Web document revisions.
※

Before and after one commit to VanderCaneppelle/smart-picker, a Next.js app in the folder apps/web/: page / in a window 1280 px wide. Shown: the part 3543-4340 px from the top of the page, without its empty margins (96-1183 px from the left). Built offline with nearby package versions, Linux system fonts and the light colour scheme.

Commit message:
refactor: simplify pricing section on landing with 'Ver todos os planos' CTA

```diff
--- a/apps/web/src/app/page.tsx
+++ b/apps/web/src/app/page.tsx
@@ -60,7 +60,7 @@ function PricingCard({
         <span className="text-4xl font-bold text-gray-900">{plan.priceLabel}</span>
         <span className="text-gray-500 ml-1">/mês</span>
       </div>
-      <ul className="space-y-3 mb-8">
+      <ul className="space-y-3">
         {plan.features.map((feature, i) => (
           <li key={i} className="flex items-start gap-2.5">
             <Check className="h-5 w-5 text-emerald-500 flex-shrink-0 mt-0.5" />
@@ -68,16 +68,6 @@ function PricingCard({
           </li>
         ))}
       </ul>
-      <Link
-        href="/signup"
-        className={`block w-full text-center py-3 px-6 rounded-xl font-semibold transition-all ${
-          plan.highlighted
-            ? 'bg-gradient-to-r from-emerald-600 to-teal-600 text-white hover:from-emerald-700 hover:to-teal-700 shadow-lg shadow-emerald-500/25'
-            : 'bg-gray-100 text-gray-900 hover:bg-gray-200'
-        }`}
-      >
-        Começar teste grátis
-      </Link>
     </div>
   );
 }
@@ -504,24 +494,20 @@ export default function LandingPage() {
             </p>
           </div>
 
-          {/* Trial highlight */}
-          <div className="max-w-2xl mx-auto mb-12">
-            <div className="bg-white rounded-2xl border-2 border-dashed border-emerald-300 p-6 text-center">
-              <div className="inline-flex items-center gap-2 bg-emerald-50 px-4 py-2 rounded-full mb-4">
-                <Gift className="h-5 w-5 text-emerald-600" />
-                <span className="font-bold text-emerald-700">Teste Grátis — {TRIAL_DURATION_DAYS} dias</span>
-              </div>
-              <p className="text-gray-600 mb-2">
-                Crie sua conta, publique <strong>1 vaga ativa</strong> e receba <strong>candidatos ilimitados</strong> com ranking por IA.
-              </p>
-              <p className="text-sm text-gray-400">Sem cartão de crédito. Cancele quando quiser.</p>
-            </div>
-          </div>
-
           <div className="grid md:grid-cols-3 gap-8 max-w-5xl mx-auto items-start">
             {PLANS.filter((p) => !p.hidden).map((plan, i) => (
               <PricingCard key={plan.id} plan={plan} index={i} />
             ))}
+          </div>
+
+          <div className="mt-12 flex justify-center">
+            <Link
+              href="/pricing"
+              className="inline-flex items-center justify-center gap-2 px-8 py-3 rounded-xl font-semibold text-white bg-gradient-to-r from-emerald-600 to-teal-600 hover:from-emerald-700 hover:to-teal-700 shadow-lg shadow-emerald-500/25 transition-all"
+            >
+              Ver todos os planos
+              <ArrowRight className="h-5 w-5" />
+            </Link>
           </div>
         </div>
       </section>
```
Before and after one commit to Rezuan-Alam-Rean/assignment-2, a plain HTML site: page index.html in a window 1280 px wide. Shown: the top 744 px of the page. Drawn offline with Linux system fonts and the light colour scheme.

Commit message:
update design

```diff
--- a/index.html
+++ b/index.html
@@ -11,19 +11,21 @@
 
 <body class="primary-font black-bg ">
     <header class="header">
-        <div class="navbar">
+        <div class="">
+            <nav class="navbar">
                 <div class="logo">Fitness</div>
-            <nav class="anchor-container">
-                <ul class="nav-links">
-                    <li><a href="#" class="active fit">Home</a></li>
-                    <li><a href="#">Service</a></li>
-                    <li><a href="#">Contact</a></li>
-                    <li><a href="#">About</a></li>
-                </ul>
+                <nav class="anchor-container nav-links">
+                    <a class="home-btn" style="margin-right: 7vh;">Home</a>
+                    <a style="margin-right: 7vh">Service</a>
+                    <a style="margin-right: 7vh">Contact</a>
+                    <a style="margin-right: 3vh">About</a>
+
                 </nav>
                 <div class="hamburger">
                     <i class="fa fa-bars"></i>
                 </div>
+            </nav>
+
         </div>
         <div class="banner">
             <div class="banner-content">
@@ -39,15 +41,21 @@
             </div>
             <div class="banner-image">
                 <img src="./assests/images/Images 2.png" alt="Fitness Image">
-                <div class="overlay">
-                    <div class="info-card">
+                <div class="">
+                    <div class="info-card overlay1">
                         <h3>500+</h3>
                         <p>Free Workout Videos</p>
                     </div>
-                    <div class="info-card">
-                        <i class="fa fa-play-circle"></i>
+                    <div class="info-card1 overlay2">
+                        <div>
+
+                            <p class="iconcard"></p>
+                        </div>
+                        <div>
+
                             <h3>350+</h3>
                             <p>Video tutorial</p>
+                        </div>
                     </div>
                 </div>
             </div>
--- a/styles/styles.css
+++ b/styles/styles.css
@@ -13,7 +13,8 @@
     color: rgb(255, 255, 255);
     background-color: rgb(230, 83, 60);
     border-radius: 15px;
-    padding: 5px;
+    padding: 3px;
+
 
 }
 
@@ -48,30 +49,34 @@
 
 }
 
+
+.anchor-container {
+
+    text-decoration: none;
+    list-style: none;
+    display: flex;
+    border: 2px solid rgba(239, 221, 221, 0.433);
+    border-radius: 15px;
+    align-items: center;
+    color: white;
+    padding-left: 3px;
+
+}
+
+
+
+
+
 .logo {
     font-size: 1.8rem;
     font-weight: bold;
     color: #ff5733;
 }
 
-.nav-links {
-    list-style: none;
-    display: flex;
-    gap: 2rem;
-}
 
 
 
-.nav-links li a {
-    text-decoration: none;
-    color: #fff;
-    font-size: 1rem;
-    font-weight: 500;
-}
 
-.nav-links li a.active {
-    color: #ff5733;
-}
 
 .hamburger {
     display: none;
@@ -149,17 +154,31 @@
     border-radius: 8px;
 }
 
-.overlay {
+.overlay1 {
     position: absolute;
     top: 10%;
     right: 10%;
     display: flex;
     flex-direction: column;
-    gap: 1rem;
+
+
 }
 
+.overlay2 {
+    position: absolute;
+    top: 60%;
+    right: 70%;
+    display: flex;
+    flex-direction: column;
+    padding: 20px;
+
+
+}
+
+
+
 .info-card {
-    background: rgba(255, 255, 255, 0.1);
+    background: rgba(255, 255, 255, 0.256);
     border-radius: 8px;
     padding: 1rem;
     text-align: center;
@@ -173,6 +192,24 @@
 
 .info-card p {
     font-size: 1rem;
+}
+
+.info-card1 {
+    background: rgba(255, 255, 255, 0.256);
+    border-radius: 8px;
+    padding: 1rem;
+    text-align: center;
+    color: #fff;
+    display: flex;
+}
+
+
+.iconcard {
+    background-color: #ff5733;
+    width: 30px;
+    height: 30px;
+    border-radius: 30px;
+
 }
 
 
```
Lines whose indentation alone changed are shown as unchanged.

※

Exercise aim. Retype the entries above exactly as they appear.

Task response.
Before and after one commit to VanderCaneppelle/smart-picker, a Next.js app in the folder apps/web/: page / in a window 1280 px wide. Shown: the part 3543-4340 px from the top of the page, without its empty margins (96-1183 px from the left). Built offline with nearby package versions, Linux system fonts and the light colour scheme.

Commit message:
refactor: simplify pricing section on landing with 'Ver todos os planos' CTA

```diff
--- a/apps/web/src/app/page.tsx
+++ b/apps/web/src/app/page.tsx
@@ -60,7 +60,7 @@ function PricingCard({
         <span className="text-4xl font-bold text-gray-900">{plan.priceLabel}</span>
         <span className="text-gray-500 ml-1">/mês</span>
       </div>
-      <ul className="space-y-3 mb-8">
+      <ul className="space-y-3">
         {plan.features.map((feature, i) => (
           <li key={i} className="flex items-start gap-2.5">
             <Check className="h-5 w-5 text-emerald-500 flex-shrink-0 mt-0.5" />
@@ -68,16 +68,6 @@ function PricingCard({
           </li>
         ))}
       </ul>
-      <Link
-        href="/signup"
-        className={`block w-full text-center py-3 px-6 rounded-xl font-semibold transition-all ${
-          plan.highlighted
-            ? 'bg-gradient-to-r from-emerald-600 to-teal-600 text-white hover:from-emerald-700 hover:to-teal-700 shadow-lg shadow-emerald-500/25'
-            : 'bg-gray-100 text-gray-900 hover:bg-gray-200'
-        }`}
-      >
-        Começar teste grátis
-      </Link>
     </div>
   );
 }
@@ -504,24 +494,20 @@ export default function LandingPage() {
             </p>
           </div>
 
-          {/* Trial highlight */}
-          <div className="max-w-2xl mx-auto mb-12">
-            <div className="bg-white rounded-2xl border-2 border-dashed border-emerald-300 p-6 text-center">
-              <div className="inline-flex items-center gap-2 bg-emerald-50 px-4 py-2 rounded-full mb-4">
-                <Gift className="h-5 w-5 text-emerald-600" />
-                <span className="font-bold text-emerald-700">Teste Grátis — {TRIAL_DURATION_DAYS} dias</span>
-              </div>
-              <p className="text-gray-600 mb-2">
-                Crie sua conta, publique <strong>1 vaga ativa</strong> e receba <strong>candidatos ilimitados</strong> com ranking por IA.
-              </p>
-              <p className="text-sm text-gray-400">Sem cartão de crédito. Cancele quando quiser.</p>
-            </div>
-          </div>
-
           <div className="grid md:grid-cols-3 gap-8 max-w-5xl mx-auto items-start">
             {PLANS.filter((p) => !p.hidden).map((plan, i) => (
               <PricingCard key={plan.id} plan={plan} index={i} />
             ))}
+          </div>
+
+          <div className="mt-12 flex justify-center">
+            <Link
+              href="/pricing"
+              className="inline-flex items-center justify-center gap-2 px-8 py-3 rounded-xl font-semibold text-white bg-gradient-to-r from-emerald-600 to-teal-600 hover:from-emerald-700 hover:to-teal-700 shadow-lg shadow-emerald-500/25 transition-all"
+            >
+              Ver todos os planos
+              <ArrowRight className="h-5 w-5" />
+            </Link>
           </div>
         </div>
       </section>
```
Before and after one commit to Rezuan-Alam-Rean/assignment-2, a plain HTML site: page index.html in a window 1280 px wide. Shown: the top 744 px of the page. Drawn offline with Linux system fonts and the light colour scheme.

Commit message:
update design

```diff
--- a/index.html
+++ b/index.html
@@ -11,19 +11,21 @@
 
 <body class="primary-font black-bg ">
     <header class="header">
-        <div class="navbar">
+        <div class="">
+            <nav class="navbar">
                 <div class="logo">Fitness</div>
-            <nav class="anchor-container">
-                <ul class="nav-links">
-                    <li><a href="#" class="active fit">Home</a></li>
-                    <li><a href="#">Service</a></li>
-                    <li><a href="#">Contact</a></li>
-                    <li><a href="#">About</a></li>
-                </ul>
+                <nav class="anchor-container nav-links">
+                    <a class="home-btn" style="margin-right: 7vh;">Home</a>
+                    <a style="margin-right: 7vh">Service</a>
+                    <a style="margin-right: 7vh">Contact</a>
+                    <a style="margin-right: 3vh">About</a>
+
                 </nav>
                 <div class="hamburger">
                     <i class="fa fa-bars"></i>
                 </div>
+            </nav>
+
         </div>
         <div class="banner">
             <div class="banner-content">
@@ -39,15 +41,21 @@
             </div>
             <div class="banner-image">
                 <img src="./assests/images/Images 2.png" alt="Fitness Image">
-                <div class="overlay">
-                    <div class="info-card">
+                <div class="">
+                    <div class="info-card overlay1">
                         <h3>500+</h3>
                         <p>Free Workout Videos</p>
                     </div>
-                    <div class="info-card">
-                        <i class="fa fa-play-circle"></i>
+                    <div class="info-card1 overlay2">
+                        <div>
+
+                            <p class="iconcard"></p>
+                        </div>
+                        <div>
+
                             <h3>350+</h3>
                             <p>Video tutorial</p>
+                        </div>
                     </div>
                 </div>
             </div>
--- a/styles/styles.css
+++ b/styles/styles.css
@@ -13,7 +13,8 @@
     color: rgb(255, 255, 255);
     background-color: rgb(230, 83, 60);
     border-radius: 15px;
-    padding: 5px;
+    padding: 3px;
+
 
 }
 
@@ -48,30 +49,34 @@
 
 }
 
+
+.anchor-container {
+
+    text-decoration: none;
+    list-style: none;
+    display: flex;
+    border: 2px solid rgba(239, 221, 221, 0.433);
+    border-radius: 15px;
+    align-items: center;
+    color: white;
+    padding-left: 3px;
+
+}
+
+
+
+
+
 .logo {
     font-size: 1.8rem;
     font-weight: bold;
     color: #ff5733;
 }
 
-.nav-links {
-    list-style: none;
-    display: flex;
-    gap: 2rem;
-}
 
 
 
-.nav-links li a {
-    text-decoration: none;
-    color: #fff;
-    font-size: 1rem;
-    font-weight: 500;
-}
 
-.nav-links li a.active {
-    color: #ff5733;
-}
 
 .hamburger {
     display: none;
@@ -149,17 +154,31 @@
     border-radius: 8px;
 }
 
-.overlay {
+.overlay1 {
     position: absolute;
     top: 10%;
     right: 10%;
     display: flex;
     flex-direction: column;
-    gap: 1rem;
+
+
 }
 
+.overlay2 {
+    position: absolute;
+    top: 60%;
+    right: 70%;
+    display: flex;
+    flex-direction: column;
+    padding: 20px;
+
+
+}
+
+
+
 .info-card {
-    background: rgba(255, 255, 255, 0.1);
+    background: rgba(255, 255, 255, 0.256);
     border-radius: 8px;
     padding: 1rem;
     text-align: center;
@@ -173,6 +192,24 @@
 
 .info-card p {
     font-size: 1rem;
+}
+
+.info-card1 {
+    background: rgba(255, 255, 255, 0.256);
+    border-radius: 8px;
+    padding: 1rem;
+    text-align: center;
+    color: #fff;
+    display: flex;
+}
+
+
+.iconcard {
+    background-color: #ff5733;
+    width: 30px;
+    height: 30px;
+    border-radius: 30px;
+
 }
 
 
```
Lines whose indentation alone changed are shown as unchanged.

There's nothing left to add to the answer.